- [Exercise objective]: Every record must appear in your copy exactly as written, with no pictures.

- [Dataset extract]:
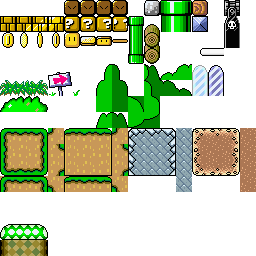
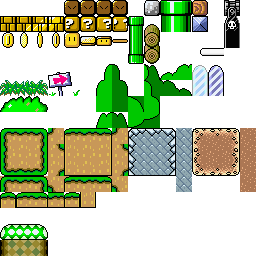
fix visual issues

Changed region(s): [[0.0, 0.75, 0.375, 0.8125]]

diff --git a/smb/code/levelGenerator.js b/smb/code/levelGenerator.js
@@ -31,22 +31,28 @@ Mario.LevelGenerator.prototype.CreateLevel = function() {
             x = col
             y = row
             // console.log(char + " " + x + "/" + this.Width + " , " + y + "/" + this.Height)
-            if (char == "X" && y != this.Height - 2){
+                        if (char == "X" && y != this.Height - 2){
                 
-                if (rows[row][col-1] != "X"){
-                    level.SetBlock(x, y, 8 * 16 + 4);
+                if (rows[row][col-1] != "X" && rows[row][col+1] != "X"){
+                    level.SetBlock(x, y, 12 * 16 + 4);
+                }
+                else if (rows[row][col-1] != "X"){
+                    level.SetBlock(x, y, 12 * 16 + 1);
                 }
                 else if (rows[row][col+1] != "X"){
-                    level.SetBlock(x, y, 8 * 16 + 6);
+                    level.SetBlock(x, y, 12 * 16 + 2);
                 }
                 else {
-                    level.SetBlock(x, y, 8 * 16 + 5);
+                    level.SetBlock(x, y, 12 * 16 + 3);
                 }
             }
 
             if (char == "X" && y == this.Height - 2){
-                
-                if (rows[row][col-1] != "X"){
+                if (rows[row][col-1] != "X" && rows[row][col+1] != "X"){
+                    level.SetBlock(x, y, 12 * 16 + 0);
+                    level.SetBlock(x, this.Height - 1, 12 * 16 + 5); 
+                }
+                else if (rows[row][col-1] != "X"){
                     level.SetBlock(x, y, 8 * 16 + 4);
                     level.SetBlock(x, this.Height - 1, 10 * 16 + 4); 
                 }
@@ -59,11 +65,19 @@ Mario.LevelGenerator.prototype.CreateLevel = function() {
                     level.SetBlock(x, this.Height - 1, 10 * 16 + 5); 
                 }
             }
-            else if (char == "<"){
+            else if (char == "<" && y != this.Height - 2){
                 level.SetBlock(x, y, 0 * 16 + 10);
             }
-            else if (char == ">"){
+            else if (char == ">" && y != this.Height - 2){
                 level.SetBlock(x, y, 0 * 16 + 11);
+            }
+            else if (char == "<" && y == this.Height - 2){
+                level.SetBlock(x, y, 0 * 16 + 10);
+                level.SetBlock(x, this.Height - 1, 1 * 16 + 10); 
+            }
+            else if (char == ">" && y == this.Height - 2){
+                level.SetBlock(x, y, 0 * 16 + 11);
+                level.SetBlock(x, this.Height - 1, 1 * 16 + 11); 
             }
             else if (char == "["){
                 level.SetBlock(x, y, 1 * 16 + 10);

- [Written response]:
fix visual issues

Changed region(s): [[0.0, 0.75, 0.375, 0.8125]]

diff --git a/smb/code/levelGenerator.js b/smb/code/levelGenerator.js
@@ -31,22 +31,28 @@ Mario.LevelGenerator.prototype.CreateLevel = function() {
             x = col
             y = row
             // console.log(char + " " + x + "/" + this.Width + " , " + y + "/" + this.Height)
-            if (char == "X" && y != this.Height - 2){
+                        if (char == "X" && y != this.Height - 2){
                 
-                if (rows[row][col-1] != "X"){
-                    level.SetBlock(x, y, 8 * 16 + 4);
+                if (rows[row][col-1] != "X" && rows[row][col+1] != "X"){
+                    level.SetBlock(x, y, 12 * 16 + 4);
+                }
+                else if (rows[row][col-1] != "X"){
+                    level.SetBlock(x, y, 12 * 16 + 1);
                 }
                 else if (rows[row][col+1] != "X"){
-                    level.SetBlock(x, y, 8 * 16 + 6);
+                    level.SetBlock(x, y, 12 * 16 + 2);
                 }
                 else {
-                    level.SetBlock(x, y, 8 * 16 + 5);
+                    level.SetBlock(x, y, 12 * 16 + 3);
                 }
             }
 
             if (char == "X" && y == this.Height - 2){
-                
-                if (rows[row][col-1] != "X"){
+                if (rows[row][col-1] != "X" && rows[row][col+1] != "X"){
+                    level.SetBlock(x, y, 12 * 16 + 0);
+                    level.SetBlock(x, this.Height - 1, 12 * 16 + 5); 
+                }
+                else if (rows[row][col-1] != "X"){
                     level.SetBlock(x, y, 8 * 16 + 4);
                     level.SetBlock(x, this.Height - 1, 10 * 16 + 4); 
                 }
@@ -59,11 +65,19 @@ Mario.LevelGenerator.prototype.CreateLevel = function() {
                     level.SetBlock(x, this.Height - 1, 10 * 16 + 5); 
                 }
             }
-            else if (char == "<"){
+            else if (char == "<" && y != this.Height - 2){
                 level.SetBlock(x, y, 0 * 16 + 10);
             }
-            else if (char == ">"){
+            else if (char == ">" && y != this.Height - 2){
                 level.SetBlock(x, y, 0 * 16 + 11);
+            }
+            else if (char == "<" && y == this.Height - 2){
+                level.SetBlock(x, y, 0 * 16 + 10);
+                level.SetBlock(x, this.Height - 1, 1 * 16 + 10); 
+            }
+            else if (char == ">" && y == this.Height - 2){
+                level.SetBlock(x, y, 0 * 16 + 11);
+                level.SetBlock(x, this.Height - 1, 1 * 16 + 11); 
             }
             else if (char == "["){
                 level.SetBlock(x, y, 1 * 16 + 10);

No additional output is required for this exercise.